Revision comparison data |
* * * * *

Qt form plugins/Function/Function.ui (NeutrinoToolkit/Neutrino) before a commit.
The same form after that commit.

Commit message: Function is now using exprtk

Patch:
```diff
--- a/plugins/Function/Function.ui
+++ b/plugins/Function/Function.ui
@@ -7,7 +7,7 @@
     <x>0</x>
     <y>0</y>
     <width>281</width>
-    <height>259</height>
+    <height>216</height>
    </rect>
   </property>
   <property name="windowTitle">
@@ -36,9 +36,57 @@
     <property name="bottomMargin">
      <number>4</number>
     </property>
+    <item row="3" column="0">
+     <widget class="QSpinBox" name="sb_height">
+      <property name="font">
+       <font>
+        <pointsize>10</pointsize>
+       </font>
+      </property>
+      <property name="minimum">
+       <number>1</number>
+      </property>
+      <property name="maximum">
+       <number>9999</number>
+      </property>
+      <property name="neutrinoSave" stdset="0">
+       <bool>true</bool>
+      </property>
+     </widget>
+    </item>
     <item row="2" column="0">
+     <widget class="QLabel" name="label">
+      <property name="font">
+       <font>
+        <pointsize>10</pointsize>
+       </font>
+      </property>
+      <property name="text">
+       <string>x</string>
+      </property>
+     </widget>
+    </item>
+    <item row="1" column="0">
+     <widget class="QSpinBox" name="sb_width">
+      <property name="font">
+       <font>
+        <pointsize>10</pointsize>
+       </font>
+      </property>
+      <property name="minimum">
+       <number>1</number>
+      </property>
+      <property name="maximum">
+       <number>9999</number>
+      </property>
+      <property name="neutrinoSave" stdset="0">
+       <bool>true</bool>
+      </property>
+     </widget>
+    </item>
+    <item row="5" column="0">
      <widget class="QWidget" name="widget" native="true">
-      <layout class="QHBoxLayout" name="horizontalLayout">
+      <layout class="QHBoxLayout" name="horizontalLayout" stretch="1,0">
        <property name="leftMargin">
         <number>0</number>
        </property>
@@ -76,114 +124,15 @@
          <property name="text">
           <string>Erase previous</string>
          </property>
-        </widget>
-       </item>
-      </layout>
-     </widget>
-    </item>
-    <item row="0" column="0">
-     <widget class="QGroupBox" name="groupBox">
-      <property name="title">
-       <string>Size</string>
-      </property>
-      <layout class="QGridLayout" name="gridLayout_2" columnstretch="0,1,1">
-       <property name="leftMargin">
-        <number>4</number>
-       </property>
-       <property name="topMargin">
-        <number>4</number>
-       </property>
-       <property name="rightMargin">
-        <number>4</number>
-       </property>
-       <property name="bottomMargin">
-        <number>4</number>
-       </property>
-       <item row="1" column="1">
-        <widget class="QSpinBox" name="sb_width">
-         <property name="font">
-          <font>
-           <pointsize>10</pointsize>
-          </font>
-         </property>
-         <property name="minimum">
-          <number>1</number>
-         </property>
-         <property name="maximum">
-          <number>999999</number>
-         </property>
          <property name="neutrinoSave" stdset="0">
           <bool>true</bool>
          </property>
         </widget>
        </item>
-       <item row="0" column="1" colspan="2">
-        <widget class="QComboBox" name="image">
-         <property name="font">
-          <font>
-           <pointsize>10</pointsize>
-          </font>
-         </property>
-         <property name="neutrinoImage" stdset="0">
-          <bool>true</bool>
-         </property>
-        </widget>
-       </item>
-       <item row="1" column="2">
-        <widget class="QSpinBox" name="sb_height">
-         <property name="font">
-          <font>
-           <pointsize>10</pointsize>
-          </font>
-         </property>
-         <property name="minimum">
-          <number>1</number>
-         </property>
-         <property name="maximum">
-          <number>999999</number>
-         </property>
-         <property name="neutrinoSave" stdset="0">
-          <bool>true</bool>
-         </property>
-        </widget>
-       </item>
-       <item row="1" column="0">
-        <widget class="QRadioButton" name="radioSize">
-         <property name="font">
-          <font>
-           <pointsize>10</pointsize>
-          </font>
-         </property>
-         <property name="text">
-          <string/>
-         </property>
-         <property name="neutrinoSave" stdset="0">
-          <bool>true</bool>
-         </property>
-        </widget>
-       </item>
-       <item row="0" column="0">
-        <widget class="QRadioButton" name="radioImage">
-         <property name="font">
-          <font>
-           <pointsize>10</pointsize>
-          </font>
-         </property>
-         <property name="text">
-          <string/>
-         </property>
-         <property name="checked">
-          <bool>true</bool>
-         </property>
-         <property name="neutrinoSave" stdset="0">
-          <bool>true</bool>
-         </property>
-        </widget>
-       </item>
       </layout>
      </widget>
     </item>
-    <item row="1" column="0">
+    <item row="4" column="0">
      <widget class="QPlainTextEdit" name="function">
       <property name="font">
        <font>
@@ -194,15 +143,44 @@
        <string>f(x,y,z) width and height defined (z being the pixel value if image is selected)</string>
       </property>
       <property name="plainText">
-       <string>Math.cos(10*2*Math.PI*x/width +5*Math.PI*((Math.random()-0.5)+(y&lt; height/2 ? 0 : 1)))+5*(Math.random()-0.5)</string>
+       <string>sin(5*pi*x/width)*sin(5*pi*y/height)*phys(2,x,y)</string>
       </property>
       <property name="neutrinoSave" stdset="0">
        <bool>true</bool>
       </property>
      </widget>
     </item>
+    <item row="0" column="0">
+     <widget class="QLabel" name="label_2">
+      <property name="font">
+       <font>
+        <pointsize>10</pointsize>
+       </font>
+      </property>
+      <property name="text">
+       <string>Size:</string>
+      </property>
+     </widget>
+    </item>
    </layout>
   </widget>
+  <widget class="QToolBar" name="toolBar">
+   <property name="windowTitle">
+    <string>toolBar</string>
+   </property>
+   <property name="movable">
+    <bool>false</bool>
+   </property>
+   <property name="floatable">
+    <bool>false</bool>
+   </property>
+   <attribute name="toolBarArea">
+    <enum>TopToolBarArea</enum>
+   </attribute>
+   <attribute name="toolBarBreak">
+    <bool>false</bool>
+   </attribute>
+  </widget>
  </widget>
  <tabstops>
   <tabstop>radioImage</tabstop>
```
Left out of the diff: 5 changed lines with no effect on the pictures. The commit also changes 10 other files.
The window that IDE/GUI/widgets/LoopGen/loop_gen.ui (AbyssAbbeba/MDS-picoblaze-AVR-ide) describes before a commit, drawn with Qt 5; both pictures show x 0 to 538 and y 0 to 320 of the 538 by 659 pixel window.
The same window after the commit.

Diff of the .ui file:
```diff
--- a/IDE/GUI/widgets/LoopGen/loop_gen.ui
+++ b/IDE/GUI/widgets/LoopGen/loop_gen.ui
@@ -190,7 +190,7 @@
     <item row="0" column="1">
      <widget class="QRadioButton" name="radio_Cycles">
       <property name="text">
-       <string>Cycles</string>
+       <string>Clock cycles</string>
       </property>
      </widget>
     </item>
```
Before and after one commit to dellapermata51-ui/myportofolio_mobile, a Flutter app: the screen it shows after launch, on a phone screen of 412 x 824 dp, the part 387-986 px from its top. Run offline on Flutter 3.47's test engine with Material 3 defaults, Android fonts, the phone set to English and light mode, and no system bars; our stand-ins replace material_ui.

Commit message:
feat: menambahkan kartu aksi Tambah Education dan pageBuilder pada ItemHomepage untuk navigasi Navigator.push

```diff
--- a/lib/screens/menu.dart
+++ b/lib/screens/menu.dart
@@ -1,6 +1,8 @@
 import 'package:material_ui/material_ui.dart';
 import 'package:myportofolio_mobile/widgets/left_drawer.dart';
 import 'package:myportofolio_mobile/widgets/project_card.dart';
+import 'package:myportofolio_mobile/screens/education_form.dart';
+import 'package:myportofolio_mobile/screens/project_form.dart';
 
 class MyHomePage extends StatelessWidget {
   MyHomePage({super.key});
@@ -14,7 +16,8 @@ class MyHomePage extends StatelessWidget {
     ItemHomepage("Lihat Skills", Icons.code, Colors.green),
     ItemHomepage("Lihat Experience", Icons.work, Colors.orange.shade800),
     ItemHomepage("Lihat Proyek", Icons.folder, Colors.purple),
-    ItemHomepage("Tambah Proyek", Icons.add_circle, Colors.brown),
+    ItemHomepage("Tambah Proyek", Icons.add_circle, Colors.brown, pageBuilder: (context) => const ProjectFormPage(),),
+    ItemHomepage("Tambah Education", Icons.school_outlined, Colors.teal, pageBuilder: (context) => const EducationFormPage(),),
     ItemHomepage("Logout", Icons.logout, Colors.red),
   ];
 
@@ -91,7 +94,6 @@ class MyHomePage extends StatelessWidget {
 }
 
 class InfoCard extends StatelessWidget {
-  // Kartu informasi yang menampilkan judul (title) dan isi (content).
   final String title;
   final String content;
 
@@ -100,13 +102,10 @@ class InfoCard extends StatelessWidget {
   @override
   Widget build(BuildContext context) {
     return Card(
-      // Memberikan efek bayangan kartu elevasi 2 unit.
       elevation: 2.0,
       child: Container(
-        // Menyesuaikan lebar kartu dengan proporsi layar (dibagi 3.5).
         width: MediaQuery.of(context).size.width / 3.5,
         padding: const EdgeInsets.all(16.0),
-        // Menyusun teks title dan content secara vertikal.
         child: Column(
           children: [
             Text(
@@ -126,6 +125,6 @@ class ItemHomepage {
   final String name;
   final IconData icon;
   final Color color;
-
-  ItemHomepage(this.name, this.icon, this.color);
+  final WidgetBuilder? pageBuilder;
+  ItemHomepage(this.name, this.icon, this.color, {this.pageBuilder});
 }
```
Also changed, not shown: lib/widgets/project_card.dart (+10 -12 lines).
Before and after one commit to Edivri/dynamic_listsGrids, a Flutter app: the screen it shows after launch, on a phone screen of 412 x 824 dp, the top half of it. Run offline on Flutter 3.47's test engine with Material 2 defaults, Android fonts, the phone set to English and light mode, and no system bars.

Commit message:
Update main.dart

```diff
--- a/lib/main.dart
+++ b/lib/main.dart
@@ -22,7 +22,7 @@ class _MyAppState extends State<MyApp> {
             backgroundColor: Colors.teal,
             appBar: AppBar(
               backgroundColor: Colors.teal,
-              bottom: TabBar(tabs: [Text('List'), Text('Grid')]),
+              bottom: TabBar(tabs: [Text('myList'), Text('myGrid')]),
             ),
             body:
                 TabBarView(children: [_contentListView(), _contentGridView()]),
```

* * * * *

TASK | Would you filter the records and copy out each line containing "pageBuilder"?

REPLY TO THE TASK |
feat: menambahkan kartu aksi Tambah Education dan pageBuilder pada ItemHomepage untuk navigasi Navigator.push
+    ItemHomepage("Tambah Proyek", Icons.add_circle, Colors.brown, pageBuilder: (context) => const ProjectFormPage(),),
+    ItemHomepage("Tambah Education", Icons.school_outlined, Colors.teal, pageBuilder: (context) => const EducationFormPage(),),
+  final WidgetBuilder? pageBuilder;
+  ItemHomepage(this.name, this.icon, this.color, {this.pageBuilder});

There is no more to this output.